Volatility transmission between gold and oil futures under structural breaks. (2013)
This paper studies the volatility of gold and oil markets as well as the transmission of volatility between the two. They argue that unless we account for structural breaks in the volatility of gold the findings will not give us a fully accurate answer.
They firstly find that gold’s volatility went through 9 different phases over the sample used. Without breaks they found a very high degree of persistence in gold’s volatility with shocks having a half-life of 69 days. Once we allow breaks to occur this drops off significantly to 5 days. In looking at volatility transmission between the two markets they find that there are significant direct effects. This is explained as an through investor cross hedging.
They relate these results to real world investment decisions. The optimal portfolio allocation between the two assets without structural breaks is 85% in gold, 15% in oil. When we allow for structural breaks in the variance this percentage increases to 91% gold. An investor who wishes to maximize their return per unit of risk would buy more gold that in a simple model with no breaks. Their model is also shown to improve hedging decisions for investors.
Method: Iterated cumulative sum of squares, Univariate and Bivariate GARCH models.
Data: Daily COMEX gold futures and NYMEX oil futures from July 1993 to June 2010 using the nearest expiration contract.
Full Citation: Ewing, B., Malik, F. (2013) Volatility transmission between gold and oil futures under structural breaks. International Review of Economics and Finance 25 (2013) 113–121
Abstract: This paper employs univariate and bivariate GARCH models to examine the volatility of gold and oil futures incorporating structural breaks using daily returns from July 1, 1993 to June 30, 2010. We find strong evidence of significant transmission of volatility between gold and oil returns when

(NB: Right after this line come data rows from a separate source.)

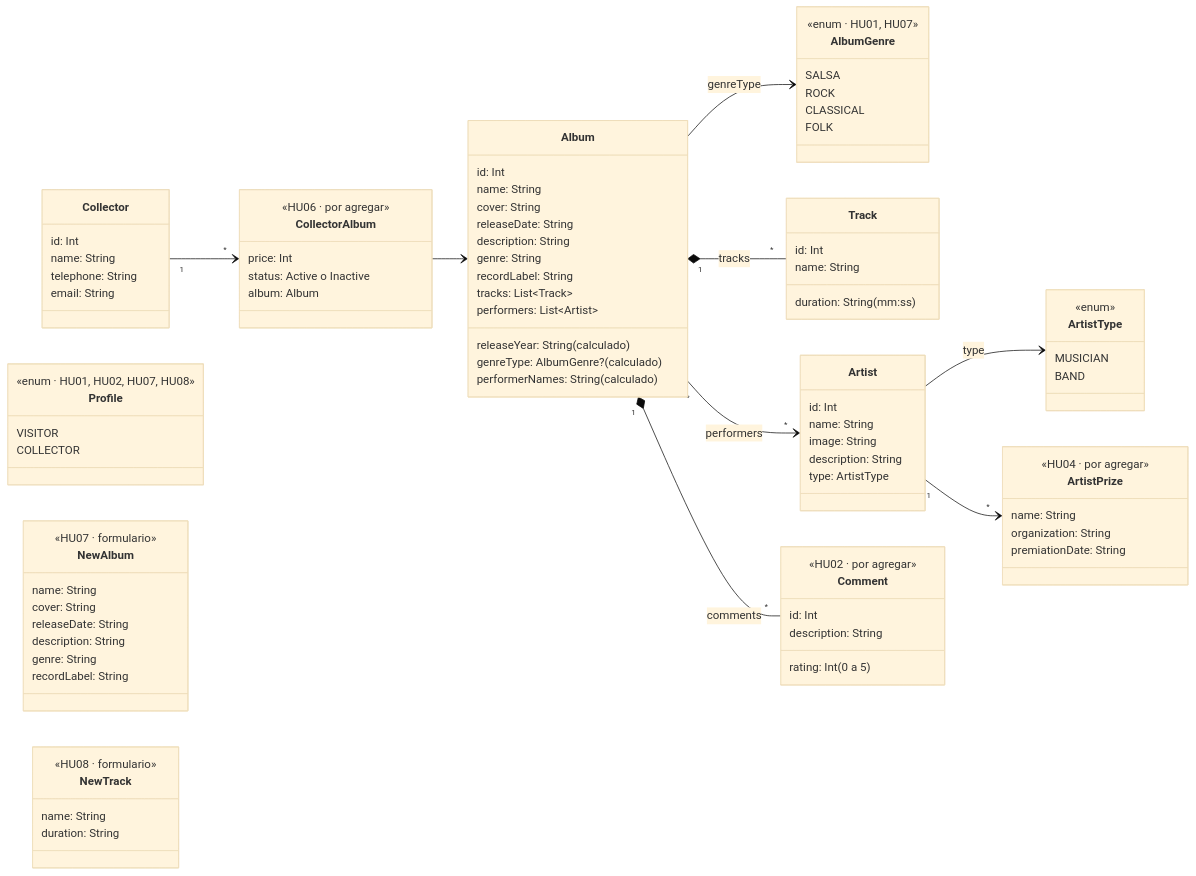
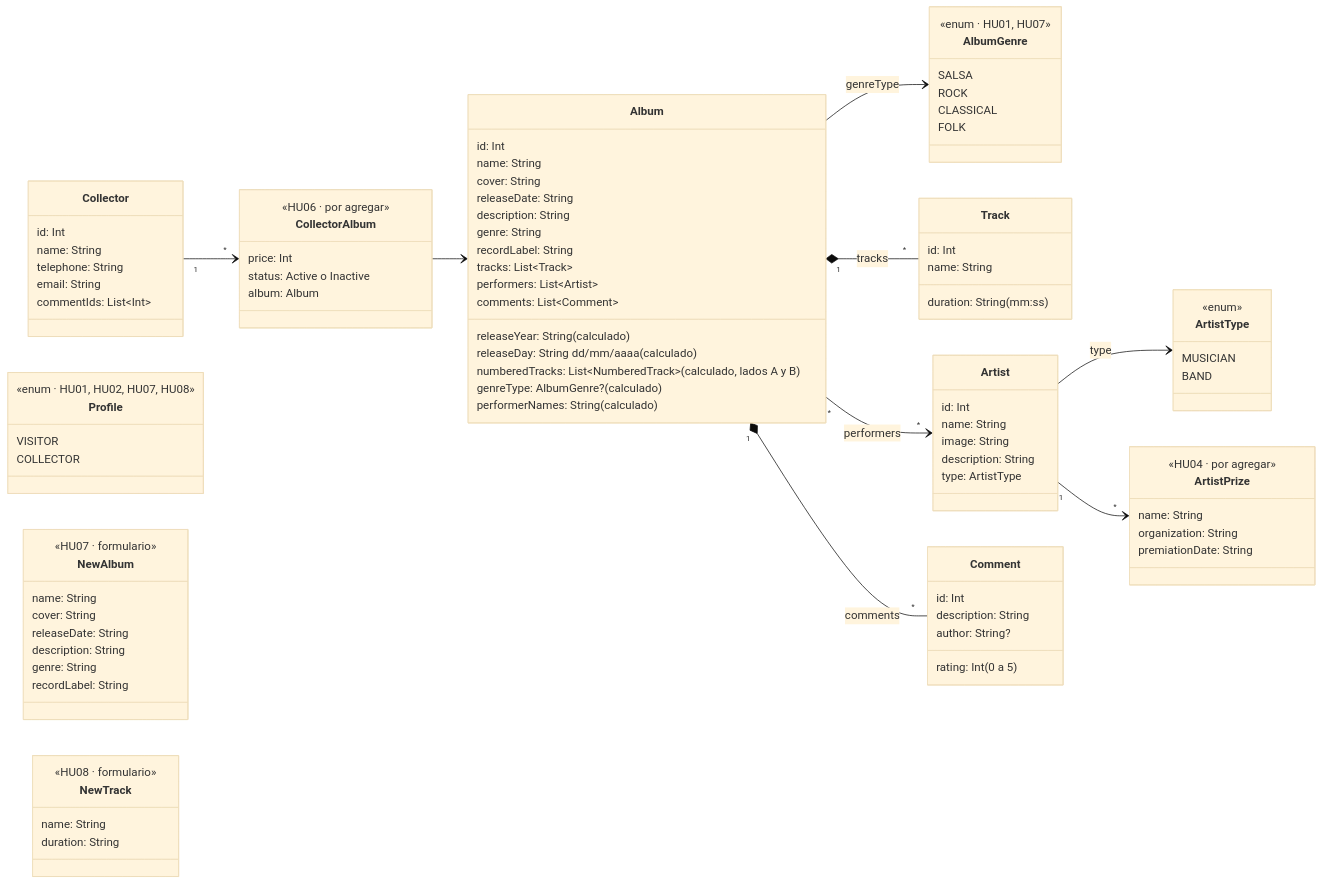
One commit to jhon0520/Andes-Vynils-App changed the third of 4 diagrams in docs/App-technical-documentation.md. Above: the diagram before and after it, drawn with Mermaid (base theme). The commit also changed other lines of this file and 37 other files, not shown here.

```diff
--- a/docs/App-technical-documentation.md
+++ b/docs/App-technical-documentation.md
@@ -110,7 +110,10 @@
         recordLabel: String
         tracks: List~Track~
         performers: List~Artist~
+        comments: List~Comment~
         releaseYear: String (calculado)
+        releaseDay: String dd/mm/aaaa (calculado)
+        numberedTracks: List~NumberedTrack~ (calculado, lados A y B)
         genreType: AlbumGenre? (calculado)
         performerNames: String (calculado)
     }
@@ -143,12 +146,13 @@
         name: String
         telephone: String
         email: String
+        commentIds: List~Int~
     }
     class Comment {
-        <<HU02 · por agregar>>
         id: Int
         description: String
         rating: Int (0 a 5)
+        author: String?
     }
     class ArtistPrize {
         <<HU04 · por agregar>>
```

structural breaks in variance are accounted for in the model. We compute optimal portfolio weights and dynamic risk minimizing hedge ratios to highlight the significance of our empirical results. Our findings support the idea of cross-market hedging and sharing of common information by financial market participants.